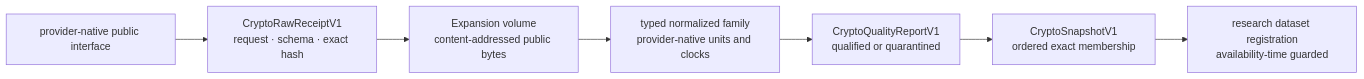
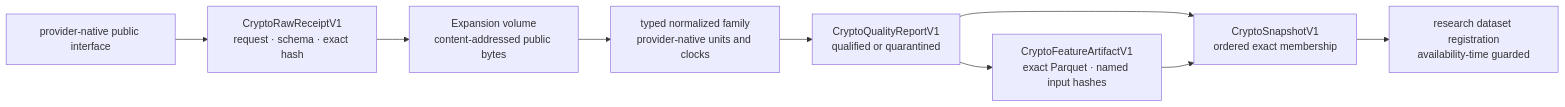
Before and after one commit to tradingsystem1880-eng/Project-ALPHA: the third of 7 diagrams in docs/ARCHITECTURE.md, drawn with Mermaid. The commit also changed other lines of this file and 18 other files, not shown here.

````diff
--- a/docs/ARCHITECTURE.md
+++ b/docs/ARCHITECTURE.md
@@ -158,9 +158,11 @@
 ```mermaid
 flowchart LR
     P["provider-native public interface"] --> RR["CryptoRawReceiptV1<br/>request · schema · exact hash"]
     RR --> EXT["Expansion volume<br/>content-addressed public bytes"]
     EXT --> N["typed normalized family<br/>provider-native units and clocks"]
     N --> Q["CryptoQualityReportV1<br/>qualified or quarantined"]
+    Q --> F["CryptoFeatureArtifactV1<br/>exact Parquet · named input hashes"]
     Q --> S["CryptoSnapshotV1<br/>ordered exact membership"]
+    F --> S
     S --> R["research dataset registration<br/>availability-time guarded"]
 ```
````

◆ WORK REQUIRED: Within the entries above, find the string "native" and return each line that holds it.

◆ ANSWER SPACE:
     P["provider-native public interface"] --> RR["CryptoRawReceiptV1<br/>request · schema · exact hash"]
     EXT --> N["typed normalized family<br/>provider-native units and clocks"]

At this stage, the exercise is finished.